Join Sean Adams for an in-depth discussion in this video Setting expectations, part of Running a Design Business: Selling Design to Clients.
- I've found that, for the most part, people are reasonable.…Projects run pretty well,…as long as I'm clear about what I expect to happen,…how much something will cost, and how long it will take.…When I'm vague or don't communicate,…everyone gets out of sorts.…Without information, clients will decide on their own…when they should see the next round,…how much the printing should cost,…or that 30 more pages on a website…should take 10 minutes to add.…Remember, clients live in client world,…you live in designer world.…
You know how long it takes to design a logo or website,…your client doesn't.…For them, there must be a button you push,…logo design, and it's done.…When you explain in your proposal…that it will take three weeks…to design the first round of the logo options,…he or she has that expectation.…On my proposals, I list how long each phase will take.…I do this with time spans.…For example, it will take three weeks…to do research and strategy,…three weeks to design the logo and present options,…and three weeks to refine one.…
Instructor Sean Adams shows how to begin a working relationship with a potential client, explaining how to sell yourself, present previous projects, and set appropriate expectations. He also provides tips for communicating during the design phase, crafting and delivering an impactful presentation, and dealing with a variety of common conflicts. In addition, he discusses how to maintain lasting relationships with clients, create more work, and determine when it's time to part ways with a client.
- First contact
- Setting expectations
- Beginning the work
- Developing criteria for approval
- Communication during the design phase
- Crafting and delivering a presentation
- Dealing with conflict
- Clients who want to play designer
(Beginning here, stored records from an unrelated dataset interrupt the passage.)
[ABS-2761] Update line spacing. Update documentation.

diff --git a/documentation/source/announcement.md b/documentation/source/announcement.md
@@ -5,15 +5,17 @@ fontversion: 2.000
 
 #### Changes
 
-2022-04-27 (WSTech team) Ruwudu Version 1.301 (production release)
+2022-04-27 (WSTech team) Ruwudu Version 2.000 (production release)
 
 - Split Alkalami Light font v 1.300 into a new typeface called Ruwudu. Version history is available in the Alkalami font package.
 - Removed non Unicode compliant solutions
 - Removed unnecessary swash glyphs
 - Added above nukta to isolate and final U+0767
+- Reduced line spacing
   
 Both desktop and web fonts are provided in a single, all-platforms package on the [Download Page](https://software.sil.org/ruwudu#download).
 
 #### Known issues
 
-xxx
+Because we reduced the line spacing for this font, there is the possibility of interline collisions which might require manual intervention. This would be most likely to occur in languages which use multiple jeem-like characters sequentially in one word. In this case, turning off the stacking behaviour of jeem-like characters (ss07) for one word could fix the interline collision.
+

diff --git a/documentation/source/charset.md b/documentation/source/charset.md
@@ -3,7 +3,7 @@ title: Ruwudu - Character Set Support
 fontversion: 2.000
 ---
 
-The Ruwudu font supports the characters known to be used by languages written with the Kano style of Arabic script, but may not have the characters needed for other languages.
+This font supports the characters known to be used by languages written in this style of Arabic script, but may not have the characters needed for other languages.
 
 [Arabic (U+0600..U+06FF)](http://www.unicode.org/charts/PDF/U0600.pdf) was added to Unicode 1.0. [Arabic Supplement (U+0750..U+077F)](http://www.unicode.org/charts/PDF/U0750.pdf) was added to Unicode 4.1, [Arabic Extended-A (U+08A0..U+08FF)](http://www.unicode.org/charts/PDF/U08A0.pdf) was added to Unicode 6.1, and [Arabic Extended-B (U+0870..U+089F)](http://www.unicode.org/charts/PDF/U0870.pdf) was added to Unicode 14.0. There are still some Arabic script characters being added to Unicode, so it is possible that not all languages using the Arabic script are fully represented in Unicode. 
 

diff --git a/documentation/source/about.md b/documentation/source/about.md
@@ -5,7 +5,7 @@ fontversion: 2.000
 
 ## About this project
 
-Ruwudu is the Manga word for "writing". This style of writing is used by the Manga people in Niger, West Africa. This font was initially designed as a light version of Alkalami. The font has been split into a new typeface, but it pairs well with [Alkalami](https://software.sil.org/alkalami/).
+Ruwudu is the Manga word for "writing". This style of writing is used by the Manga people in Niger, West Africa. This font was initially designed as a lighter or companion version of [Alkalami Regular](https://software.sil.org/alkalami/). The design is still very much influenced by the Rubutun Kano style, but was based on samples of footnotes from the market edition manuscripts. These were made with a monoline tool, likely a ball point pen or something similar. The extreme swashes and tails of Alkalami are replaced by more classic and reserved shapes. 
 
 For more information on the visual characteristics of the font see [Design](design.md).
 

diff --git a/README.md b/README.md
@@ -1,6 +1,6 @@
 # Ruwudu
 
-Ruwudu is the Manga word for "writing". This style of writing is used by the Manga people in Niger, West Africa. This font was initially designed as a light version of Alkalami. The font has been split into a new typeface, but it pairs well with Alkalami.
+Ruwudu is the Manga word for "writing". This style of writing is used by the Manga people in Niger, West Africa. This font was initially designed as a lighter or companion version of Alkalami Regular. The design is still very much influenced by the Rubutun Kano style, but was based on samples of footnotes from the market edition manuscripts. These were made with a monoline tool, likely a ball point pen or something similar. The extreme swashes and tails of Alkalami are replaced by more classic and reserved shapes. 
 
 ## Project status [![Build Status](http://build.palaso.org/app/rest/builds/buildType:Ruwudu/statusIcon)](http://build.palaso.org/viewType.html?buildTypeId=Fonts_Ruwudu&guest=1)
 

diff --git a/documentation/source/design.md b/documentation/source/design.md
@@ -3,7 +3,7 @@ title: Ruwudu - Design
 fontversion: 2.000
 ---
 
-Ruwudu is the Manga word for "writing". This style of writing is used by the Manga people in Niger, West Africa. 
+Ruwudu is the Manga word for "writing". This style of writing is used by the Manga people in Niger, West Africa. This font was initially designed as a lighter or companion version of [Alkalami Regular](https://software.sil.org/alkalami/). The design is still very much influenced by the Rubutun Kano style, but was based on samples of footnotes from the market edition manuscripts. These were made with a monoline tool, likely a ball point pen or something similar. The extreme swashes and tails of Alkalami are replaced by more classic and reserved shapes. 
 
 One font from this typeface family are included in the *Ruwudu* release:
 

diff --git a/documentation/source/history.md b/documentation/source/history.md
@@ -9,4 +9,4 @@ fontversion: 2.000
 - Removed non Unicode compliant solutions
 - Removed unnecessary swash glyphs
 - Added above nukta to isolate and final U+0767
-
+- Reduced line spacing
- When a client plays mix and match with a solution
- Choosing your battles
- Maintaining a relationship over time
- Determining when to end a client relationship